(Edit difference data)
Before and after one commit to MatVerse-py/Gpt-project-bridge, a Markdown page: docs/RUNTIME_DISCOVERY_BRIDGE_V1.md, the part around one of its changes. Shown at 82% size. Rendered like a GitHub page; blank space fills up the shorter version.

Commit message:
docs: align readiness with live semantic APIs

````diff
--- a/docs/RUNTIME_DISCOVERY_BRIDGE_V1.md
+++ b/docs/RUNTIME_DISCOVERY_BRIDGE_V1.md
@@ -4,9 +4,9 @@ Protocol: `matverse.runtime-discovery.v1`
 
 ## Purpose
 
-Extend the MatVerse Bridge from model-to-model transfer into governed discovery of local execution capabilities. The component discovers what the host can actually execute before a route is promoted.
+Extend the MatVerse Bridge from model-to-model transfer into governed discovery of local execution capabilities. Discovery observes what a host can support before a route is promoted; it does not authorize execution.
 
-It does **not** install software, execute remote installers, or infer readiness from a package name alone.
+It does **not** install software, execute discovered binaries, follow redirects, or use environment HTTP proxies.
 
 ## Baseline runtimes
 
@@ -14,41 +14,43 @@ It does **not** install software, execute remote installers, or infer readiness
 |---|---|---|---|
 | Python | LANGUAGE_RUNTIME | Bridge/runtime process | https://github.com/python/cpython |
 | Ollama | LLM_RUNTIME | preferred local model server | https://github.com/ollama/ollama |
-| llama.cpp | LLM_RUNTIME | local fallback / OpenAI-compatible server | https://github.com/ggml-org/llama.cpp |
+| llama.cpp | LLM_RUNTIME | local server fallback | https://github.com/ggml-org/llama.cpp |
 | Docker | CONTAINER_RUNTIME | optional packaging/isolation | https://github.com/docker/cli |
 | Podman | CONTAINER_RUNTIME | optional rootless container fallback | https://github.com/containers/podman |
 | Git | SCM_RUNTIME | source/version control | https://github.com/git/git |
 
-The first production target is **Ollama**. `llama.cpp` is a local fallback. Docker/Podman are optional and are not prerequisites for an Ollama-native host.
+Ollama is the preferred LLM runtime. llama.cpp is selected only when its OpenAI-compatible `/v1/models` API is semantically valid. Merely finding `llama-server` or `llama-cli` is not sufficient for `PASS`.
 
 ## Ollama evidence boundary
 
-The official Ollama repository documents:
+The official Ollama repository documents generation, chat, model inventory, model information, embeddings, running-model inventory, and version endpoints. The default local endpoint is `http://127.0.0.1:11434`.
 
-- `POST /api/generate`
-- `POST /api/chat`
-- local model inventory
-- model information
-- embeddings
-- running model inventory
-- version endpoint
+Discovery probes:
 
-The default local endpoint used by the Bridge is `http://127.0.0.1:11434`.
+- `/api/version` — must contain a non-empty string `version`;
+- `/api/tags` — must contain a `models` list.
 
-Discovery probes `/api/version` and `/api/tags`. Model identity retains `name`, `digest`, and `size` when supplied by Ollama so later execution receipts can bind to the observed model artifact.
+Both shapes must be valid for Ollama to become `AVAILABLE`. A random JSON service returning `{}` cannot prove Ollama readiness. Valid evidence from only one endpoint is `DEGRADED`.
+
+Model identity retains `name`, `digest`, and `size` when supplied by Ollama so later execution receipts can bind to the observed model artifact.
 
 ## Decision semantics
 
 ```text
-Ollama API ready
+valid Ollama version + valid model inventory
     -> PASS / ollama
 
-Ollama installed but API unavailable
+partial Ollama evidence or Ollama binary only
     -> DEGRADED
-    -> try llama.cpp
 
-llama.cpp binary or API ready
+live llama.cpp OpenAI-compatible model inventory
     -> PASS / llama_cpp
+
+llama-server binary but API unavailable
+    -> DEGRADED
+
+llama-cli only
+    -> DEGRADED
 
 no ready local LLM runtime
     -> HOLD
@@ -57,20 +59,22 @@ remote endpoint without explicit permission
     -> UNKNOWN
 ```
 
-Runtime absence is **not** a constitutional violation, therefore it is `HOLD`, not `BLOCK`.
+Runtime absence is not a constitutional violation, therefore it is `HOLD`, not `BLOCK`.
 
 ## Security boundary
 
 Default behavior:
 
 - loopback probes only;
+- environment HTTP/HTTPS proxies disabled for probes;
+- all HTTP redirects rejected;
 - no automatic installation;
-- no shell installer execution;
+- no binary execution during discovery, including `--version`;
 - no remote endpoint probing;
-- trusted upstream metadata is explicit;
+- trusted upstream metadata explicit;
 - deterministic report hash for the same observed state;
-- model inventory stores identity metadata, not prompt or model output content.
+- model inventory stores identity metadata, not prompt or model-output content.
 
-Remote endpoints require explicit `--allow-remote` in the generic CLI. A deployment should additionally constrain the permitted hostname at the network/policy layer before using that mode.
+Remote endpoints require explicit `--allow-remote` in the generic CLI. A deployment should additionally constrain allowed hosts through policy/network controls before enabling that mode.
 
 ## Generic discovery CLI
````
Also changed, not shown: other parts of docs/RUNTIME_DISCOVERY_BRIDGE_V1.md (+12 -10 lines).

■ YOUR OBJECTIVE: Restate the records, all of them, precisely as written.

■ REPLY:
Before and after one commit to MatVerse-py/Gpt-project-bridge, a Markdown page: docs/RUNTIME_DISCOVERY_BRIDGE_V1.md, the part around one of its changes. Shown at 82% size. Rendered like a GitHub page; blank space fills up the shorter version.

Commit message:
docs: align readiness with live semantic APIs

````diff
--- a/docs/RUNTIME_DISCOVERY_BRIDGE_V1.md
+++ b/docs/RUNTIME_DISCOVERY_BRIDGE_V1.md
@@ -4,9 +4,9 @@ Protocol: `matverse.runtime-discovery.v1`
 
 ## Purpose
 
-Extend the MatVerse Bridge from model-to-model transfer into governed discovery of local execution capabilities. The component discovers what the host can actually execute before a route is promoted.
+Extend the MatVerse Bridge from model-to-model transfer into governed discovery of local execution capabilities. Discovery observes what a host can support before a route is promoted; it does not authorize execution.
 
-It does **not** install software, execute remote installers, or infer readiness from a package name alone.
+It does **not** install software, execute discovered binaries, follow redirects, or use environment HTTP proxies.
 
 ## Baseline runtimes
 
@@ -14,41 +14,43 @@ It does **not** install software, execute remote installers, or infer readiness
 |---|---|---|---|
 | Python | LANGUAGE_RUNTIME | Bridge/runtime process | https://github.com/python/cpython |
 | Ollama | LLM_RUNTIME | preferred local model server | https://github.com/ollama/ollama |
-| llama.cpp | LLM_RUNTIME | local fallback / OpenAI-compatible server | https://github.com/ggml-org/llama.cpp |
+| llama.cpp | LLM_RUNTIME | local server fallback | https://github.com/ggml-org/llama.cpp |
 | Docker | CONTAINER_RUNTIME | optional packaging/isolation | https://github.com/docker/cli |
 | Podman | CONTAINER_RUNTIME | optional rootless container fallback | https://github.com/containers/podman |
 | Git | SCM_RUNTIME | source/version control | https://github.com/git/git |
 
-The first production target is **Ollama**. `llama.cpp` is a local fallback. Docker/Podman are optional and are not prerequisites for an Ollama-native host.
+Ollama is the preferred LLM runtime. llama.cpp is selected only when its OpenAI-compatible `/v1/models` API is semantically valid. Merely finding `llama-server` or `llama-cli` is not sufficient for `PASS`.
 
 ## Ollama evidence boundary
 
-The official Ollama repository documents:
+The official Ollama repository documents generation, chat, model inventory, model information, embeddings, running-model inventory, and version endpoints. The default local endpoint is `http://127.0.0.1:11434`.
 
-- `POST /api/generate`
-- `POST /api/chat`
-- local model inventory
-- model information
-- embeddings
-- running model inventory
-- version endpoint
+Discovery probes:
 
-The default local endpoint used by the Bridge is `http://127.0.0.1:11434`.
+- `/api/version` — must contain a non-empty string `version`;
+- `/api/tags` — must contain a `models` list.
 
-Discovery probes `/api/version` and `/api/tags`. Model identity retains `name`, `digest`, and `size` when supplied by Ollama so later execution receipts can bind to the observed model artifact.
+Both shapes must be valid for Ollama to become `AVAILABLE`. A random JSON service returning `{}` cannot prove Ollama readiness. Valid evidence from only one endpoint is `DEGRADED`.
+
+Model identity retains `name`, `digest`, and `size` when supplied by Ollama so later execution receipts can bind to the observed model artifact.
 
 ## Decision semantics
 
 ```text
-Ollama API ready
+valid Ollama version + valid model inventory
     -> PASS / ollama
 
-Ollama installed but API unavailable
+partial Ollama evidence or Ollama binary only
     -> DEGRADED
-    -> try llama.cpp
 
-llama.cpp binary or API ready
+live llama.cpp OpenAI-compatible model inventory
     -> PASS / llama_cpp
+
+llama-server binary but API unavailable
+    -> DEGRADED
+
+llama-cli only
+    -> DEGRADED
 
 no ready local LLM runtime
     -> HOLD
@@ -57,20 +59,22 @@ remote endpoint without explicit permission
     -> UNKNOWN
 ```
 
-Runtime absence is **not** a constitutional violation, therefore it is `HOLD`, not `BLOCK`.
+Runtime absence is not a constitutional violation, therefore it is `HOLD`, not `BLOCK`.
 
 ## Security boundary
 
 Default behavior:
 
 - loopback probes only;
+- environment HTTP/HTTPS proxies disabled for probes;
+- all HTTP redirects rejected;
 - no automatic installation;
-- no shell installer execution;
+- no binary execution during discovery, including `--version`;
 - no remote endpoint probing;
-- trusted upstream metadata is explicit;
+- trusted upstream metadata explicit;
 - deterministic report hash for the same observed state;
-- model inventory stores identity metadata, not prompt or model output content.
+- model inventory stores identity metadata, not prompt or model-output content.
 
-Remote endpoints require explicit `--allow-remote` in the generic CLI. A deployment should additionally constrain the permitted hostname at the network/policy layer before using that mode.
+Remote endpoints require explicit `--allow-remote` in the generic CLI. A deployment should additionally constrain allowed hosts through policy/network controls before enabling that mode.
 
 ## Generic discovery CLI
````
Also changed, not shown: other parts of docs/RUNTIME_DISCOVERY_BRIDGE_V1.md (+12 -10 lines).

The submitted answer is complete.